Have you ever wondered how companies come up with those crazy ads? What are these people trying to accomplish and who decided these things? Why would Go Daddy come up with an ad so hard to watch it becomes a train wreck people cannot stop talking about?
This involves the world of Marketing and Marketing Analytics. As a brief definition of Marketing Analytics, it is the application of statistics and operations research to help businesses to maximize marketing effectiveness and returns on their investments. Somewhere someone told these companies that ads placed in these environments would be beneficial for them. Before I get to into this topic, I want to explain why I think this is important.
As someone who had little real world experience coming into the MBA program I really was not sure what I wanted to focus on or wanted to do. I chose Analytics at first because it sounded somewhat along the lines of advertising, something I wanted to get into. After talking to current students and some of the faculty about what specifically, a Marketing Analytics major does I became increasingly comfortable with the focus I had chosen.

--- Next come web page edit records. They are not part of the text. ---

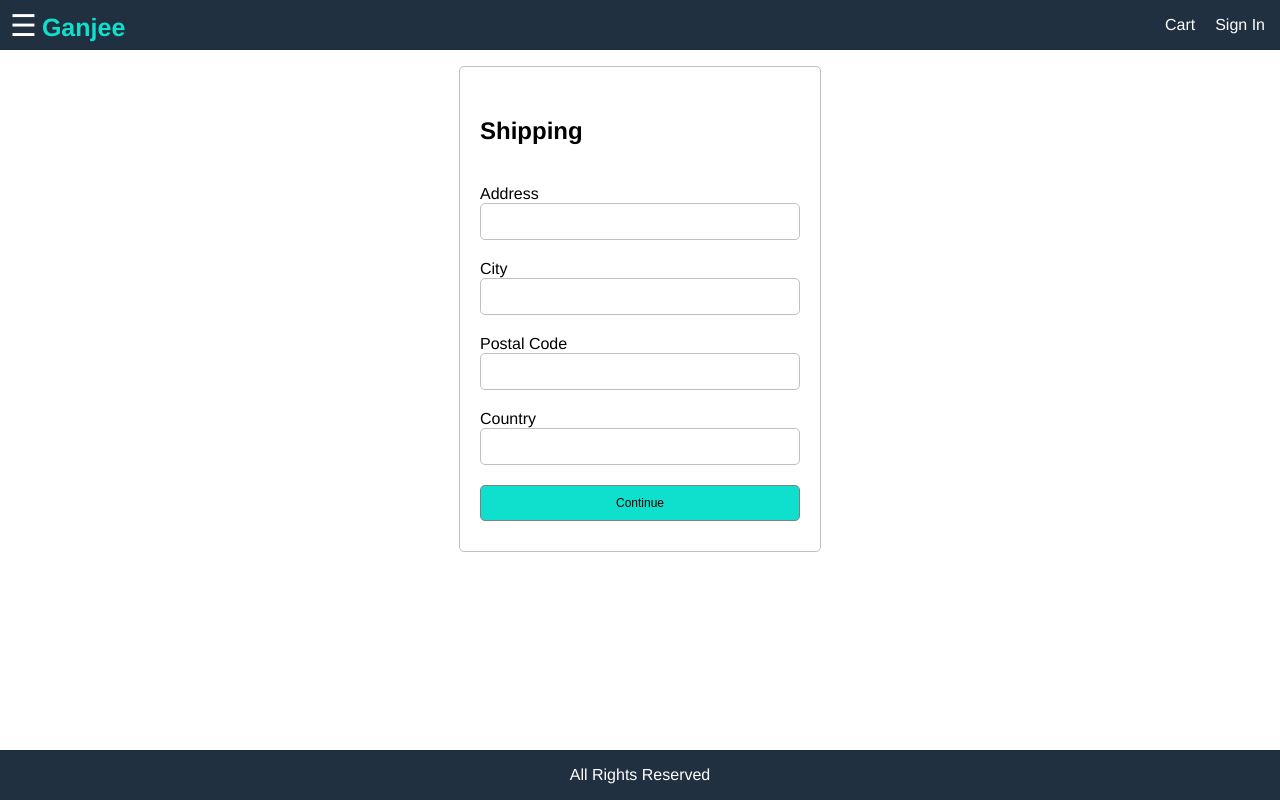
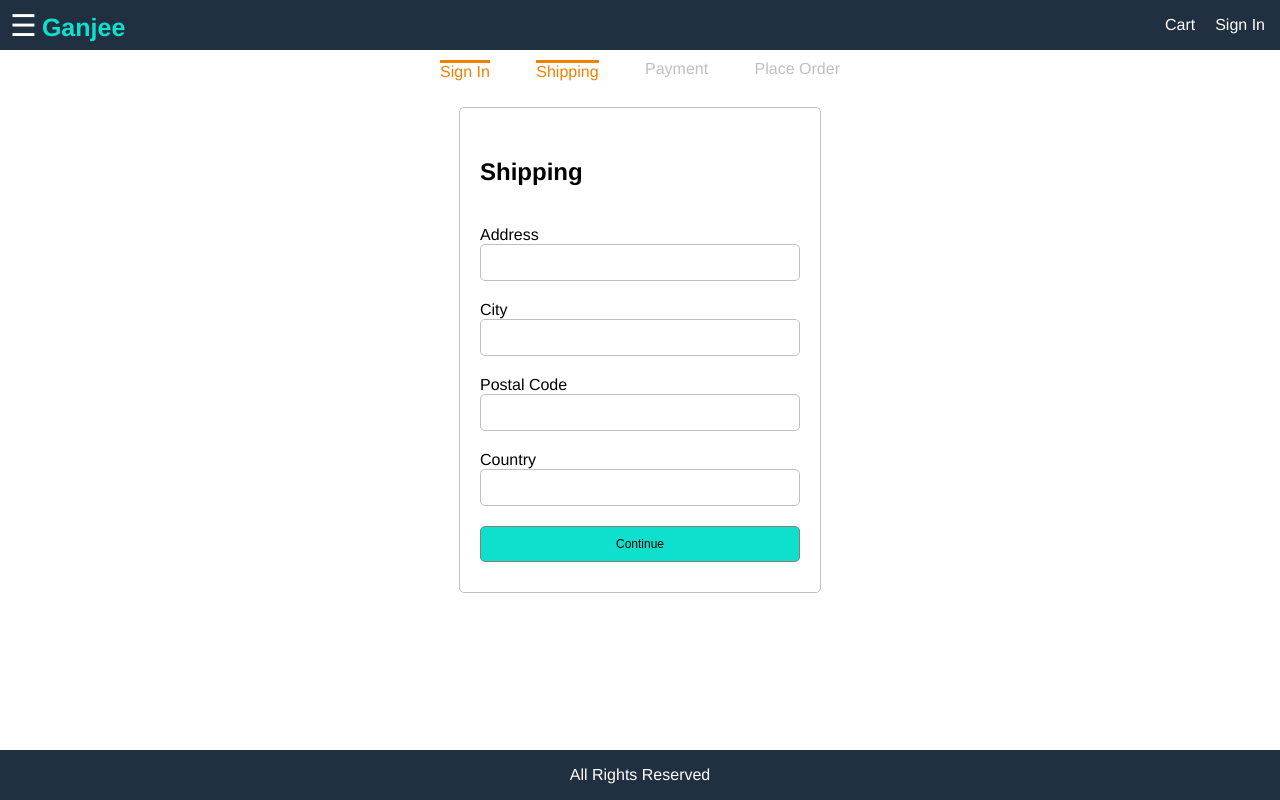
Before and after one commit to jalmassi/Ganjee_Marketplace, a React (Create React App) app in the folder frontend/: page /shipping in a window 1280 px wide. Built offline with nearby package versions, Linux system fonts and the light colour scheme.

Commit message:
shipping page with banner on top

```diff
--- a/frontend/src/Screens/shippingScreen.js
+++ b/frontend/src/Pages/ShippingScreen.js
@@ -1,7 +1,7 @@
 import React, { useEffect, useState } from 'react';
 import { useDispatch } from 'react-redux';
 import { saveShipping } from '../actions/cartActions';
-// import CheckoutSteps from '../components/CheckoutSteps';
+import CheckoutSteps from '../components/CheckoutSteps';
 
 function ShippingScreen(props) {
 
@@ -14,10 +14,10 @@ function ShippingScreen(props) {
   const submitHandler = (e) => {
     e.preventDefault();
     dispatch(saveShipping({ address, city, postalCode, country }));
-    // props.history.push('payment');
+    props.history.push('payment');
   }
   return <div>
-    {/* <CheckoutSteps step1 step2 ></CheckoutSteps> */}
+    <CheckoutSteps step1 step2 ></CheckoutSteps>
     <div className="form">
       <form onSubmit={submitHandler} >
         <ul className="form-container">
--- /dev/null
+++ b/frontend/src/components/CheckoutSteps.js
@@ -0,0 +1,12 @@
+import React from 'react';
+
+function CheckoutSteps(props){
+    return <div className="checkout-steps">
+        <div className={props.step1 ? 'active' : ''}>Sign In</div>
+        <div className={props.step2 ? 'active' : ''}>Shipping</div>
+        <div className={props.step3 ? 'active' : ''}>Payment</div>
+        <div className={props.step4 ? 'active' : ''}>Place Order</div>
+    </div>
+}
+
+export default CheckoutSteps;
--- a/frontend/src/index.css
+++ b/frontend/src/index.css
@@ -324,3 +324,22 @@ th {
 tbody > tr:nth-child(odd) {
   background-color: #f0f0f0;
 }
+
+/*Checkout Steps */
+
+.checkout-steps{
+  display: flex;
+  justify-content: space-between;
+  width: 40rem;
+  margin: 1rem auto;
+}
+.checkout-steps > div {
+  /* border-top: 0.3rem #c0c0c0 solid; */
+  color: #c0c0c0;
+  /* flex: 1 1; */
+  /* padding-top: 1rem; */
+}
+.checkout-steps > div.active {
+  border-top: 0.3rem #f08000 solid;
+  color: #f08000;
+}
```
Also changed, not shown: frontend/src/App.js (+7 -8 lines), frontend/src/actions/userActions.js (+4 -4 lines), frontend/src/Pages/CartScreen.js (renamed from frontend/src/Screens/CartScreen.js), frontend/src/Pages/HomeScreen.js (renamed from frontend/src/Screens/HomeScreen.js), frontend/src/Pages/PaymentScreen.js (added), frontend/src/Pages/ProductScreen.js (renamed from frontend/src/Screens/ProductScreen.js), frontend/src/Pages/ProductsScreen.js (renamed from frontend/src/Screens/ProductsScreen.js), frontend/src/Pages/SigninScreen.js (renamed from frontend/src/Screens/SigninScreen.js), frontend/src/Pages/registerScreen.js (renamed from frontend/src/Screens/registerScreen.js).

Coming out of my undergrad, I had majored in Organizational Communication, something a little broader and more difficult to find a job with. I wanted to narrow down my focus to something more calculated. I knew exactly what I wanted to do but I was not sure of the means of how to get there. I did a little research about Marketing Analytics and was not disappointed.
The first thing I want to discuss is how much this field is growing and continues to grow in the next couple of years. This market is booming and seeking individuals skilled in Marketing Analytics and the tools that come with the title. If you are looking to move up in your current career or even changing jobs completely this focus looks to be extremely promising. Some of the current projections are looking at the market for these jobs nearly doubling in the near future.
All of the insights, information, and data you can gather from a marketing analytics tool is really only useful if you do something with it. The true value of analytics is not just to prove to your boss that all the marketing activities you’re doing are worth the time and money; it’s also to help you improve and optimize your marketing performance — on both an individual channel-by-channel basis as well as an overall, cross-channel machine. Being able to take your company or employer to the next level with your skills in Analytics is what will differentiate you from your peers.
Not only is the specific Marketing Analytics degree something that more and more companies are on the hunt for, but people able to handle the “Big Data” that is produced by these research studies. The ability to decode the numbers and pull useful information from consumer data gives relevance to the study and develops legitimate reasoning for how to target a market. Companies are beginning to spend much of their revenue to obtain this data from those employers who make it their business to collect this information. With the market, growing around Big Data and individuals who can deal with it provides for the perfect job market.
I believe that getting my MBA through the Crosby MBA program gives me the ability to focus on a career that has much promise behind it. With such a new field of study, a program that already has a focus area strong in Analytics gives my colleagues and me a significant edge over similar competition. Having the ability to either strengthen your current position, or brand yourself with a currently very attractive image provides numerous benefits to both parties. Those graduating are going into a very prosperous field where they can expand their knowledge and improve their own careers. The program then benefits by showing off these successful students to attract an even greater more motivated class of students.
I am going to leave my final words to a very influential company currently involved in Marketing Analytics talking about their benefits: Smarter Marketing: Analytics Leads to Customer Centricity
Josh Hampshire, Marketing Analytics, December 2014